There are generally two ways to purchase an existing business, an asset purchase and a stock purchase (or share purchase). This post explains the difference between the two, and why an asset purchase may sometimes best for the purchaser of the business.
With a stock purchase, you buy the business itself. This involves acquiring all of the shares of stock. The business goes on almost exactly as before, with the new stockholders electing new board members and choosing new management. As with many small- or medium-sized business, the new management may be the new stockholders.
In an asset purchase, however, a new legal entity owned by the purchasers buys the assets of the business. The purchasers can pick and choose exactly which assets they want, and which they don’t want.

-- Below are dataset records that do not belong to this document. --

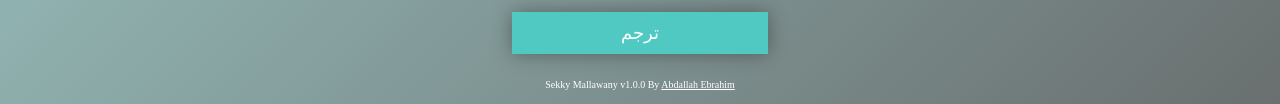
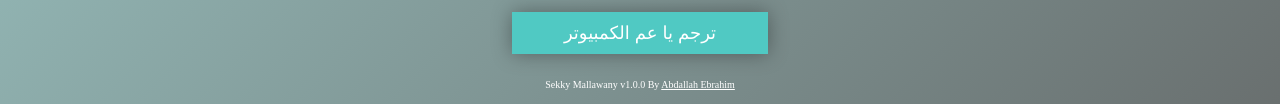
Before and after one commit to AbdallahMezo/SekkyMallawany, a plain HTML site: page index.html in a window 1280 px wide. Shown: the part 395-499 px from the top of the page. Drawn offline with nearby package versions, Linux system fonts and the light colour scheme.

Commit message:
change button text

```diff
--- a/index.html
+++ b/index.html
@@ -21,7 +21,7 @@
         </div>
         <div class="input">
             <input id="input" type="text" placeholder="اكتب اللى انت عاوز تترجمه">
-            <button id="button">ترجم</button>
+            <button id="button"> ترجم يا عم الكمبيوتر </button>
         </div>
 
         <div class="credits">
```
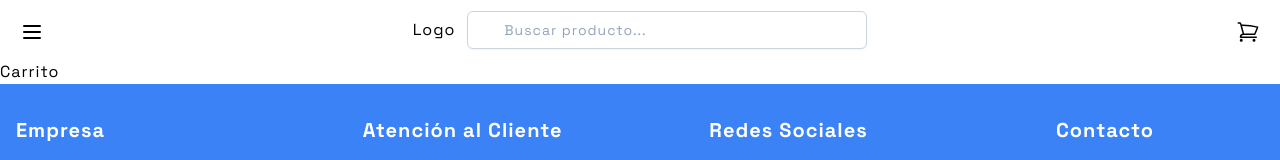
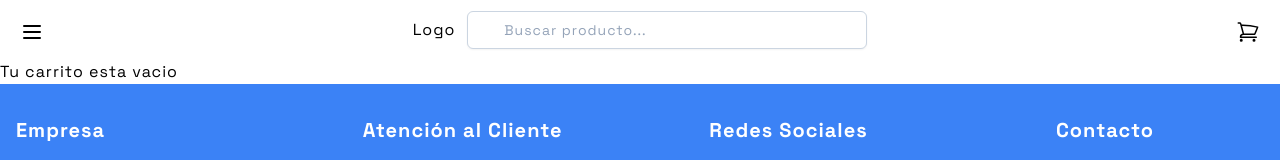
Before and after one commit to DavidReque/store, a Next.js app: page /carrito in a window 1280 px wide. Shown: the top 160 px of the page. Built offline with nearby package versions, Linux system fonts and the light colour scheme.

Commit message:
Tu carrito esta vacio

```diff
--- a/app/carrito/page.jsx
+++ b/app/carrito/page.jsx
@@ -8,7 +8,9 @@ export default function Carrito () {
 
   return (
     <div>
-      <h1>Carrito</h1>
+      {cartItems.length <= 0 && (
+        <h1>Tu carrito esta vacio</h1>
+      )}
       <ul>
         {cartItems.map((item) => (
           <div key={item.id}>
```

This includes both tangible and intangible items – machinery, contracts, good will, real estate, accounts payable or receivable, and so on.
If there are certain items that the purchaser does not want, those can be left out of the asset purchase. For example, there may be certain accounts the purchaser is not interested in, or there may be unwanted real estate or dilapidated machinery that is not desirable. The purchaser can cherry pick everything it wants, and leave out what it doesn’t want.

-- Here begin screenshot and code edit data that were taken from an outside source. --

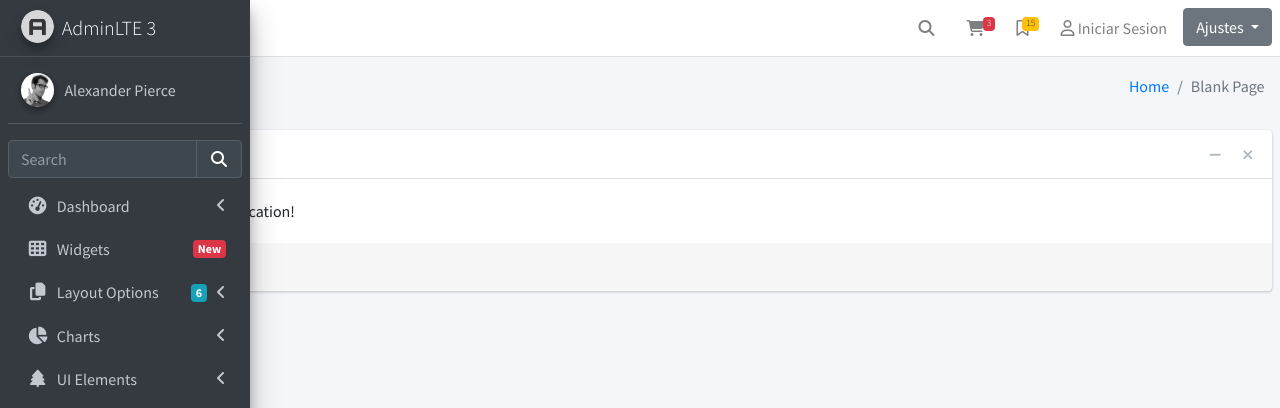
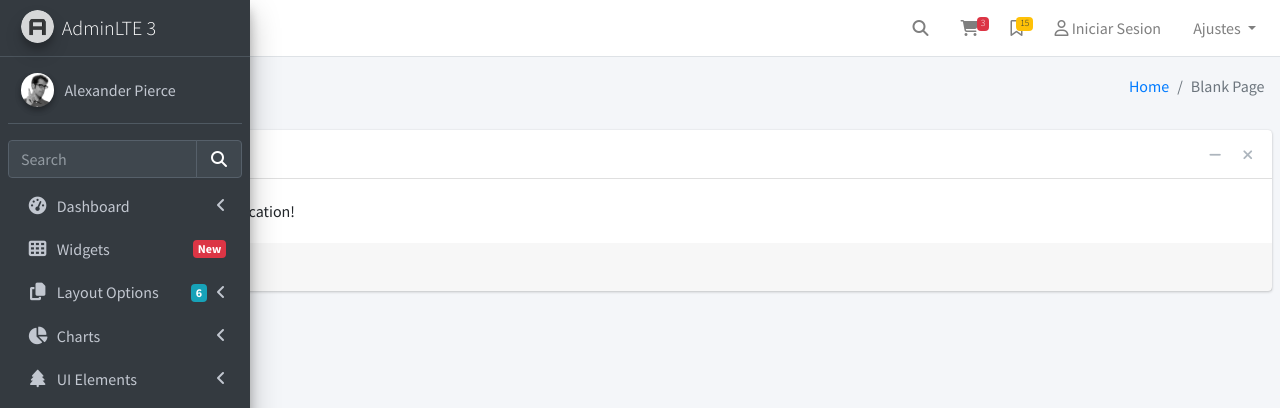
Before and after one commit to ARANO8/ecommerce, a PHP site: page /ecommerce/ in a window 1280 px wide. Shown: the top 408 px of the page. Run offline with PHP 8.4, Linux system fonts and the light colour scheme; some libraries are stand-ins or nearby versions.

Commit message:
Boton de Iniciar sesion

```diff
--- a/view/template/footer.php
+++ b/view/template/footer.php
@@ -22,6 +22,8 @@
 <script src="<?php echo URL_RESOURCES;?>adminlte/dist/js/adminlte.min.js"></script>
 <!-- AdminLTE for demo purposes -->
 <script src="<?php echo URL_RESOURCES;?>adminlte/dist/js/demo.js"></script>
+
+
 <script src="<?php echo URL_RESOURCES;?>adminlte/plugins/bootstrap/js/bootstrap.min.js"></script>
 </body>
 </html>
--- a/view/template/header.php
+++ b/view/template/header.php
@@ -143,20 +143,20 @@
           </div>
         </li>
         <li class="nav-item">
-          <a class="nav-link" href="<?php echo ROOT_VIEW; ?>/login/login.php" role="button">
+          <a class="nav-link" href="<?php echo HTTP_BASE; ?>/login/login" role="button">
             <i class="far fa-user"></i> Iniciar Sesion
           </a>
         </li>
-        <div class="dropdown">
-          <button class="btn btn-secondary dropdown-toggle" type="button" data-bs-toggle="dropdown" aria-expanded="false">
+        <li class="nav-item dropdown">
+          <a class="nav-link dropdown-toggle" href="#" role="button" data-bs-toggle="dropdown" aria-expanded="false">
             Ajustes
-          </button>
+          </a>
           <ul class="dropdown-menu">
             <li><a class="dropdown-item" href="#">Action</a></li>
             <li><a class="dropdown-item" href="#">Another action</a></li>
             <li><a class="dropdown-item" href="#">Something else here</a></li>
           </ul>
-        </div>
+        </li>
       </ul>
     </nav>
 
```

An asset purchase is usually completed via three steps: (1) Letter of Intent; (2) Due Diligence; and (3) signing of an Asset Purchase Agreement.
A Letter of Intent is a short preliminary agreement stating what the intended purchase price is for the assets. It often contains a confidentiality agreement. It also usually contains an agreement by the seller not to solicit other offers. The final price, however, is usually contingent on what is learned during Due Diligence.
Due Diligence commences once the Letter of Intent is signed. Due Diligence is when the purchaser’s attorney and accountant review in detail the company’s assets. The attorney reviews contracts, liens, and other legal documents, and arranges for transfer of leases and other agreements that the new business entity needs to assume. The accountant does a deep dive into the company’s books to ensure the price stated in the Letter of Intent is accurate.
Finally, the Asset Purchase Agreement is signed. There are usually credits and debits, which adjust the final price based on anything that was learned during Due Diligence. The Asset Purchase Agreement, unlike the Letter of Intent, is a long, binding agreement outlining all the parties’ rights and obligations.
The asset purchase is then complete. The new owners own all (or most of) the assets of the purchased company, and the old owners still have the legal entity that previously held all those assets. Normally, the old company is then closed down. The new owners move forward with selecting a board, managers, and other officers.
As you can see from the foregoing, an asset purchase agreement is a multi-step process. It is much more complex than a stock purchase, but has the benefit of the new owners being able to pick and choose what parts of the old business will be acquired.
DYE CULIK PC is a Charlotte, North Carolina business law and litigation firm that represents entrepreneurs, startups, and small- to medium-sized businesses with all aspects of the business lifecycle throughout North Carolina. If you have a question about your business needs, contact us at 980-999-3557 to see how we can help.